Brent sent this note out to all of his "dental" friends, explaining what life is like for him in Afghanistan. I don't even know what most of the dental terminology means, but I do think that RCT means root canal treatment or something like that.
So here is the low down on Afghanistan from the dentist point of view. I am the only US dentist on the Kandahar Air Field which is a base to 42 different countries and about the size of SLC in population. There are a few dentists from Canada and Great Britian. Our clinic is not very busy though, at least yet because not too many are aware that I am here yet. Most of the work that I will be doing is RCT, ext, minimal restorative procedures and prophy's. I am training my assistant to do the prophy's though so that I dont have to. The set up is almost exactly like AYUDA. The only difference is that I actually finish the RCT and the dental unit is electric rather than air driven. We ordered a rotary hand piece for doing endo so we will see how long that takes to get here. I work out of a tent that is about 16 feet in diameter and it is connected to about 4 other tents that are about the same size.
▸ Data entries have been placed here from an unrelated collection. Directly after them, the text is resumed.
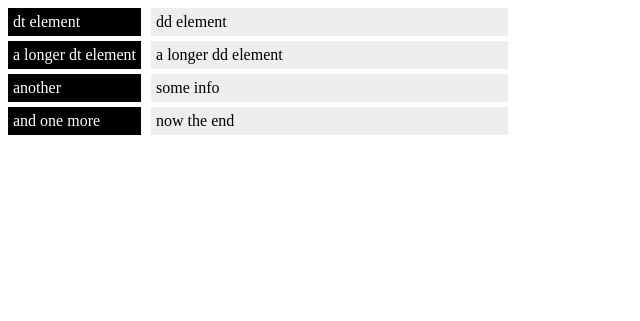
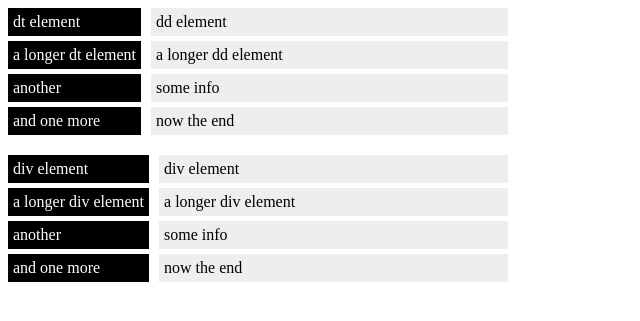
Before and after one commit to jackplug/jackplug.github.io, a PHP site: page /iegrid/index.html in a window 1280 px wide. Shown: the top 321 px of the page, without its empty margins (0-640 px from the left). Run offline with PHP 8.4, Linux system fonts and the light colour scheme.

Commit message:
IE11 grid layout test - test divs

```diff
--- a/iegrid/index.html
+++ b/iegrid/index.html
@@ -2,7 +2,7 @@
 <html lang="en" >
 <head>
   <meta charset="UTF-8">
-  <title>CodePen - grid layout with a dl with support for IE11</title>
+  <title>Grid layout with a dl with support for IE11</title>
   <link rel="stylesheet" href="./style.css">
 
 </head>
@@ -18,6 +18,17 @@
    <dt>and one more</dt>
    <dd>now the end</dd>
 </dl>
+
+<div>
+  <div>div element</div>
+  <div>div element</div>
+  <div>a longer div element</div>
+  <div>a longer div element</div>
+  <div>another</div>
+  <div>some info</div>
+  <div>and one more</div>
+  <div>now the end</div>
+</div>
 <!-- partial -->
 
 </body>
--- a/iegrid/style.css
+++ b/iegrid/style.css
@@ -5,7 +5,8 @@ dd {
   padding: 0;
 }
 
-dl {
+dl,
+body > div {
   display: -ms-grid;
   -ms-grid-columns: max-content 2% 1fr;
   display: grid;
@@ -15,15 +16,19 @@ dl {
   max-width: 500px;
 }
 
-dt, dd {
+body > div { margin-top: 20px; }
+
+dt, dd, div div {
   padding: 5px;
 }
 
-dt {
+dt,
+div > div:nth-child(odd) {
   background: #000;
   color: #fff;
 }
 
-dd {
+dd,
+div > div:nth-child(even) {
   background: #eee;
 }
```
It is called the aid station because we are combined with a PA and about 7 medics who take care of other health issues (minor sick call for soldiers). Our work day starts at about 8 am and goes to about 5. The dentist that was here before had a 2 hr lunch break during that time to go work out. I am not sure if I am going to have that or not I am still deciding. We have digital xrays that are pretty good (DEXIS) system.
The food here is really good. You could get fat real easy here if you are not careful. They have meals 3 different times during the day and a midnite buffet for those who have night shifts. They have fresh fruit (melons, peaches, strawberries, grapes, apples, oranges) not all at the same time but with different meals. They also have burgers, fries and corn dogs for every meal if you want them. Then they have fresh made omletts or different types of eggs, sausage, pancakes, french toast. Basically anything you would want for breakfast. Lunch usually has the same kind of lunch meals that people would be use to with salads, and sandwiches. Dinner the same kind of thing they have mexican nights, chinese nights. They even have 6 different cafeteria like places (DFAC) that specialize in different styles of cooking.
The temp here is in the 90s right now but is starting to go down into the 80s. The mornings are in the 50s. There is dust everywhere. Nothing stays clean inside or out. My nose is constantly full of dirt. I dont know how a person could live here constantly. No wonder they are so mad all the time. They use our garbage to make bombs against us. They learn to make bombs when they are about 5 yrs old here so there are many children without limbs or other missing parts because of explosives they play with.
It is fairly safe on the base where I am at. The size of it prevents too much from happening around here because if anyone tried anything they would not live to long after.
They do have some extracurricular activities around such as basketball, volleyball, lots of xbox, football games that are mostly in the middle of the night because of the time difference. The internet here is extremely slow so I dont email or use the internet much. I can make phone calls every once in a while, but again the time difference and the access to the phone is limited.
So that is it in a nut shell